A wildfire that was fueled by a mix of low humidity, hot temperatures and fierce winds broke out and spread throughout Texas on Tuesday, April 19, 2011. Consequently, the flames burnt more than a million acres (405,000 hectares) across the state including several massive blazes in West Texas, destroyed a hundred homes and forced evacuations in several towns near the Dallas-Fort Worth area.
Authorities of Palo Pinto, a town not far from Strawn, required 400 residents to leave the city on Tuesday evening. More than 1,500 local, state and national firefighters have been gathered to control the huge blazes.
As of Wednesday, April 20, 2011, six specially equipped U.S. military planes flew 32 missions in Texas to drop 90,000 gallons (340,000 liters) of retardant.

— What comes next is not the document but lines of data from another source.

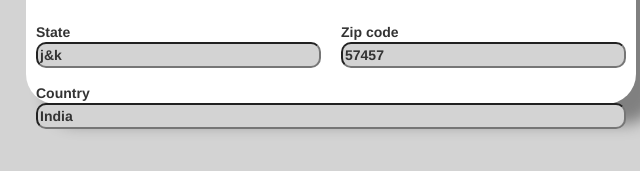
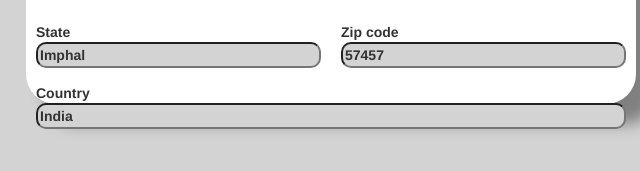
Before and after one commit to Seetaljit/Seetaljit-Project-Profile-Page, a plain HTML site: page index.html in a window 1280 px wide. Shown: the part 551-722 px from the top of the page, 309-949 px from the left. Drawn offline with nearby package versions, Linux system fonts and the light colour scheme.

Commit message:
Update index.html

```diff
--- a/index.html
+++ b/index.html
@@ -48,7 +48,7 @@
 			<div style="width:100%;">
 			<div class="col-sm-6" style="padding:10px">
 				<label  style="width:100%">State
-				<input type="text" value="j&k" class="input-data">
+				<input type="text" value="Imphal" class="input-data">
 				</label>
 			</div>
 
```
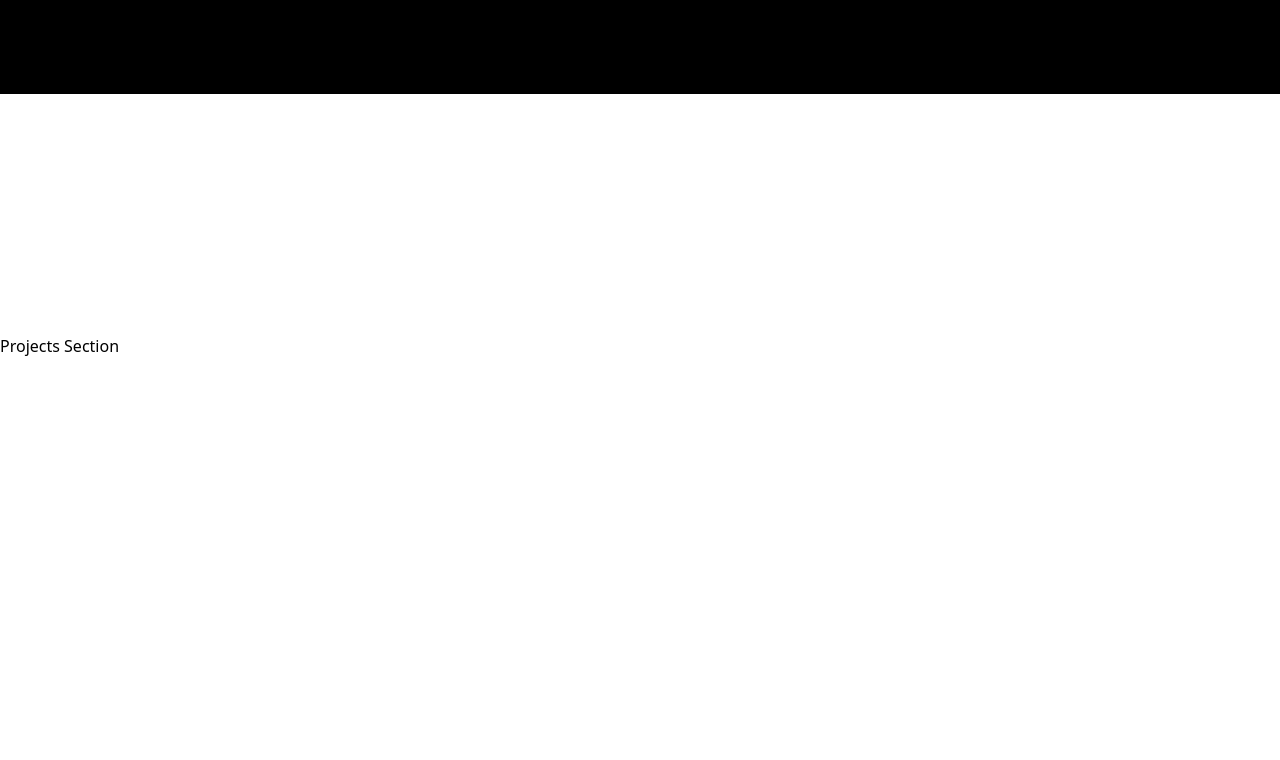
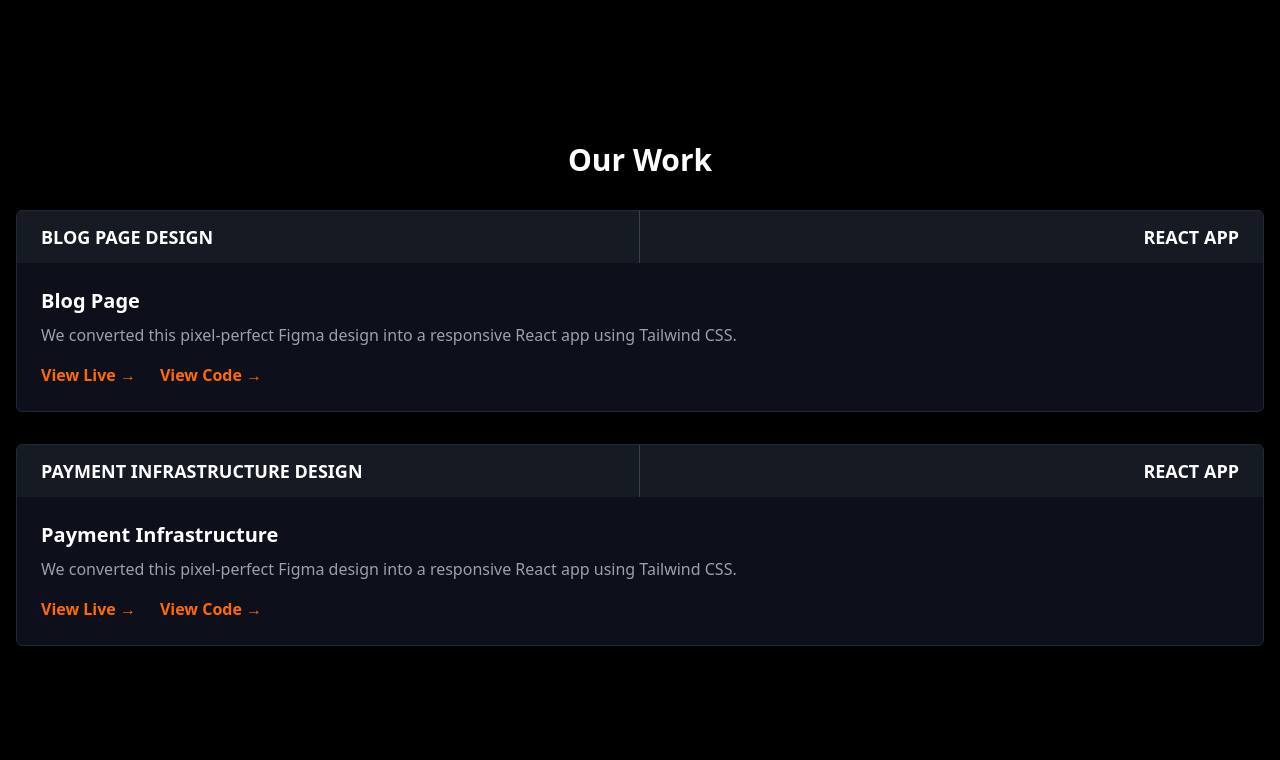
Before and after one commit to NexaDew3/Nexadew-Landing-Page, a React (Vite) app in the folder nexadew/: page / in a window 1280 px wide. Shown: the part 1640-2400 px from the top of the page. Built offline with nearby package versions, Linux system fonts and the light colour scheme; the HTML template or start-up script is replaced by a standard one.

Commit message:
feat:[Integration]Project  Page using atomic

```diff
--- a/nexadew/src/App.jsx
+++ b/nexadew/src/App.jsx
@@ -3,6 +3,7 @@ import Navbar from "./components/Navbar/Navbar";
 import Home from "./components/Home/Home";
 import Services from "./components/Services/Services";
 import AboutUs from "./components/About/About";
+import Projects from "./components/Project/Project";
 
 function App() {
   const homeRef = useRef(null);
@@ -23,18 +24,18 @@ function App() {
         onContactClick={() => scrollToSection(contactRef)}
       />
 
-      <div ref={homeRef} style={{ height: "100vh" }}>
+      <div ref={homeRef}>
         <Home />
       </div>
       <div>
         <AboutUs />
       </div>
-      <div ref={servicesRef} style={{ height: "100vh" }}>
+      <div ref={servicesRef} >
         <Services />
       </div>
 
-      <div ref={projectsRef} style={{ height: "100vh", paddingTop: "80px" }}>
-        <h1>Projects Section</h1>
+      <div ref={projectsRef}>
+        <Projects/>
       </div>
 
       <div ref={contactRef} style={{ height: "100vh", paddingTop: "80px" }}>
--- /dev/null
+++ b/nexadew/src/components/Project/Project.jsx
@@ -0,0 +1,71 @@
+import React from "react";
+
+function Projects() {
+  return (
+    <section className="py-12 px-4 bg-black min-h-screen">
+      <h2 className="text-3xl font-bold mb-8 text-white text-center">Our Work</h2>
+
+      <div className="flex flex-col gap-8 items-center w-full ">
+        {/* Card 1 */}
+        <div className="w-full rounded-md overflow-hidden shadow-lg bg-[#0D0F1A] border border-gray-800">
+          {/* Top Bar */}
+          <div className="grid grid-cols-2 bg-[#161B23] text-white text-left">
+            <div className="px-6 py-3 border-r border-gray-700">
+              <h3 className="text-lg font-bold uppercase">Blog Page Design</h3>
+            </div>
+            <div className="px-6 py-3 text-right">
+              <span className="text-lg font-bold uppercase">React App</span>
+            </div>
+          </div>
+
+          {/* Content */}
+          <div className="px-6 py-6 text-left">
+            <h4 className="text-xl font-bold mb-2 text-white">Blog Page</h4>
+            <p className="text-gray-400 mb-4">
+              We converted this pixel-perfect Figma design into a responsive React app using Tailwind CSS.
+            </p>
+            <div className="flex gap-6">
+              <a href="https://your-live-link.com" target="_blank" rel="noopener noreferrer" className="text-orange-500 font-semibold hover:underline">
+                View Live →
+              </a>
+              <a href="https://github.com/your-repo" target="_blank" rel="noopener noreferrer" className="text-orange-500 font-semibold hover:underline">
+                View Code →
+              </a>
+            </div>
+          </div>
+        </div>
+
+        {/* Card 2 */}
+        <div className="w-full rounded-md overflow-hidden shadow-lg bg-[#0D0F1A] border border-gray-800">
+          {/* Top Bar */}
+          <div className="grid grid-cols-2 bg-[#161B23] text-white text-left">
+            <div className="px-6 py-3 border-r border-gray-700">
+              <h3 className="text-lg font-bold uppercase">Payment Infrastructure Design</h3>
+            </div>
+            <div className="px-6 py-3 text-right">
+              <span className="text-lg font-bold uppercase">React App</span>
+            </div>
+          </div>
+
+          {/* Content */}
+          <div className="px-6 py-6 text-left">
+            <h4 className="text-xl font-bold mb-2 text-white">Payment Infrastructure</h4>
+            <p className="text-gray-400 mb-4">
+              We converted this pixel-perfect Figma design into a responsive React app using Tailwind CSS.
+            </p>
+            <div className="flex gap-6">
+              <a href="https://your-live-link.com" target="_blank" rel="noopener noreferrer" className="text-orange-500 font-semibold hover:underline">
+                View Live →
+              </a>
+              <a href="https://github.com/your-repo" target="_blank" rel="noopener noreferrer" className="text-orange-500 font-semibold hover:underline">
+                View Code →
+              </a>
+            </div>
+          </div>
+        </div>
+      </div>
+    </section>
+  );
+}
+
+export default Projects;
```
Also changed, not shown: nexadew/src/components/Card/README.md, nexadew/src/components/Project/README.md (added), nexadew/src/components/Services/README.md, nexadew/src/components/Services/Services.jsx (line endings or trailing spaces), 2 other files (tests, documents, lock files or other folders).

A running wildfire threatened a home on April 19, 2011 in Strawn, Texas
Four foundation pillars are all that remain standing from a home destroyed by the wildfire in Strawn, Texas on April 19
A firefighter walks across a patio when a wildfire burns in the background at a home in Strawn, Texas on April 19
Emergency crews drop fire retardant on a wildfire on April 19 in Strawn, Texas
The dome of the Hobby-Eberly Telescope at McDonald Observatory stands close to burning mountains when the Texas wildfires spread near the state capital of Austin on April 18, 2011
A bull tries to escape from a burning field in Graford, Texas on April 19. Many residents in the town of San Angelo have to pack horses into trailers and take them to the local rodeo stadium for safety
A wooden owl standing guard is posed next to firefighter Craig Howard when he shouts at arriving reinforcements at a home near Possum Kingdom that was threatened by the raging Texas wildfires on April 19
A thick and black smoke covers a dirt road near Possum Kingdom when Texas’s widespread wildfires continue to break out on April 19, 2011. The National Weather Service said that a cold front should soon move over the state, bringing a 30 percent chance of rain to help water the huge blazes